Provided data
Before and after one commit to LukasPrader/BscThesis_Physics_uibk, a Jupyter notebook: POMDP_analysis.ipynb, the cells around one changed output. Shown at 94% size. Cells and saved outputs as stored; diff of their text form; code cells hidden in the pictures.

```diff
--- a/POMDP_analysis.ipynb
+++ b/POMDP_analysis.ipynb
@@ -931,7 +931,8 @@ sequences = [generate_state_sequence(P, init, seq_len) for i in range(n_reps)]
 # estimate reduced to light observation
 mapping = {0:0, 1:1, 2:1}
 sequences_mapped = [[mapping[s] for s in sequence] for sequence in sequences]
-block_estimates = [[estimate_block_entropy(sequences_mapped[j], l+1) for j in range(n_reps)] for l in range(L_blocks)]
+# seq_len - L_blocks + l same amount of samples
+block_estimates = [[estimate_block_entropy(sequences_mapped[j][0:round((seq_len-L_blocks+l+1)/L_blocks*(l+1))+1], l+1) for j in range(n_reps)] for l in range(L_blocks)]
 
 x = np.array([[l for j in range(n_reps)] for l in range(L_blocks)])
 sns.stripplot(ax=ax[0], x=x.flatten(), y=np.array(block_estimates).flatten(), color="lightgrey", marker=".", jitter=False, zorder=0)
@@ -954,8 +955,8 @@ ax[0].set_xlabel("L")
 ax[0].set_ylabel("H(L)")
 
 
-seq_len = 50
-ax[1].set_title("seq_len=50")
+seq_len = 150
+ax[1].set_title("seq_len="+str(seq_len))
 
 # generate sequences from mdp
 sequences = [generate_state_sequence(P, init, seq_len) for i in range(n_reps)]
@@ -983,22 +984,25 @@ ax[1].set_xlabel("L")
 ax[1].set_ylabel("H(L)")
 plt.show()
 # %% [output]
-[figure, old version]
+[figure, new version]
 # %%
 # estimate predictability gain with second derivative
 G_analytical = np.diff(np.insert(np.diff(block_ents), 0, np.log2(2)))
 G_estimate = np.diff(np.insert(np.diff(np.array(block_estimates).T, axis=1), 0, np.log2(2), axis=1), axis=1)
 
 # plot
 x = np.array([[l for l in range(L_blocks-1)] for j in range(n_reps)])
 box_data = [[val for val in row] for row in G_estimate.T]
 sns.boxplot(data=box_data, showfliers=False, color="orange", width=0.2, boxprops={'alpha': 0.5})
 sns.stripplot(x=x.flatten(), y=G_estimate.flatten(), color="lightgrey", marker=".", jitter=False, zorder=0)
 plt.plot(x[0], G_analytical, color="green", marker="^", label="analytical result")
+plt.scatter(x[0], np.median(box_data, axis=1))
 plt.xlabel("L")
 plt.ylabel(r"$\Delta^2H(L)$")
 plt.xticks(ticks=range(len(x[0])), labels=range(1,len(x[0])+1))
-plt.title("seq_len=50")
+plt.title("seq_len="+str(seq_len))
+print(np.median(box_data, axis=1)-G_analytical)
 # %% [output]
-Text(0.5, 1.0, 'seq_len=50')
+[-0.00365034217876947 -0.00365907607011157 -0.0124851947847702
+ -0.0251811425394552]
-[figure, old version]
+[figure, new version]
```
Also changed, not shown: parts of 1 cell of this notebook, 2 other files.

Exercise aim
For the string "changed", return every line of the data where it appears.

Exercise result
Before and after one commit to LukasPrader/BscThesis_Physics_uibk, a Jupyter notebook: POMDP_analysis.ipynb, the cells around one changed output. Shown at 94% size. Cells and saved outputs as stored; diff of their text form; code cells hidden in the pictures.
Also changed, not shown: parts of 1 cell of this notebook, 2 other files.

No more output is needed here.